[Before-and-after change records]
========

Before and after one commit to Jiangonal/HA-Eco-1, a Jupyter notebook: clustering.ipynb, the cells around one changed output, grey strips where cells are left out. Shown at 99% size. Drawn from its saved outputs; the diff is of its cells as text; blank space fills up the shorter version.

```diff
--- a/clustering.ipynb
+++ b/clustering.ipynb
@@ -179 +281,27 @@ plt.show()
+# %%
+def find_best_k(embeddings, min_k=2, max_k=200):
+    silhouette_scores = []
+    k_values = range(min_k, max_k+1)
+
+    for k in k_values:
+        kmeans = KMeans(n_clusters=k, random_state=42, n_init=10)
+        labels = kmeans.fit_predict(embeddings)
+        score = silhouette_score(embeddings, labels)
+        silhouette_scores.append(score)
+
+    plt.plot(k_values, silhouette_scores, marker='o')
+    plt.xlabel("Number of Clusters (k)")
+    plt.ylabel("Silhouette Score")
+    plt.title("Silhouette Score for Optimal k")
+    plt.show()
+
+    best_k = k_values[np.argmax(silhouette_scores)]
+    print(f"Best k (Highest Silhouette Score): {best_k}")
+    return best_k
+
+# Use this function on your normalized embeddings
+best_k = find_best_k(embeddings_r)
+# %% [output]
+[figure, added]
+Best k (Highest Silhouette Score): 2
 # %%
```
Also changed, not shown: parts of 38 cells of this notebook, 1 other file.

========

Exercise brief: The answer consists of every entry, returned exactly.

The completed task:
Before and after one commit to Jiangonal/HA-Eco-1, a Jupyter notebook: clustering.ipynb, the cells around one changed output, grey strips where cells are left out. Shown at 99% size. Drawn from its saved outputs; the diff is of its cells as text; blank space fills up the shorter version.

```diff
--- a/clustering.ipynb
+++ b/clustering.ipynb
@@ -179 +281,27 @@ plt.show()
+# %%
+def find_best_k(embeddings, min_k=2, max_k=200):
+    silhouette_scores = []
+    k_values = range(min_k, max_k+1)
+
+    for k in k_values:
+        kmeans = KMeans(n_clusters=k, random_state=42, n_init=10)
+        labels = kmeans.fit_predict(embeddings)
+        score = silhouette_score(embeddings, labels)
+        silhouette_scores.append(score)
+
+    plt.plot(k_values, silhouette_scores, marker='o')
+    plt.xlabel("Number of Clusters (k)")
+    plt.ylabel("Silhouette Score")
+    plt.title("Silhouette Score for Optimal k")
+    plt.show()
+
+    best_k = k_values[np.argmax(silhouette_scores)]
+    print(f"Best k (Highest Silhouette Score): {best_k}")
+    return best_k
+
+# Use this function on your normalized embeddings
+best_k = find_best_k(embeddings_r)
+# %% [output]
+[figure, added]
+Best k (Highest Silhouette Score): 2
 # %%
```
Also changed, not shown: parts of 38 cells of this notebook, 1 other file.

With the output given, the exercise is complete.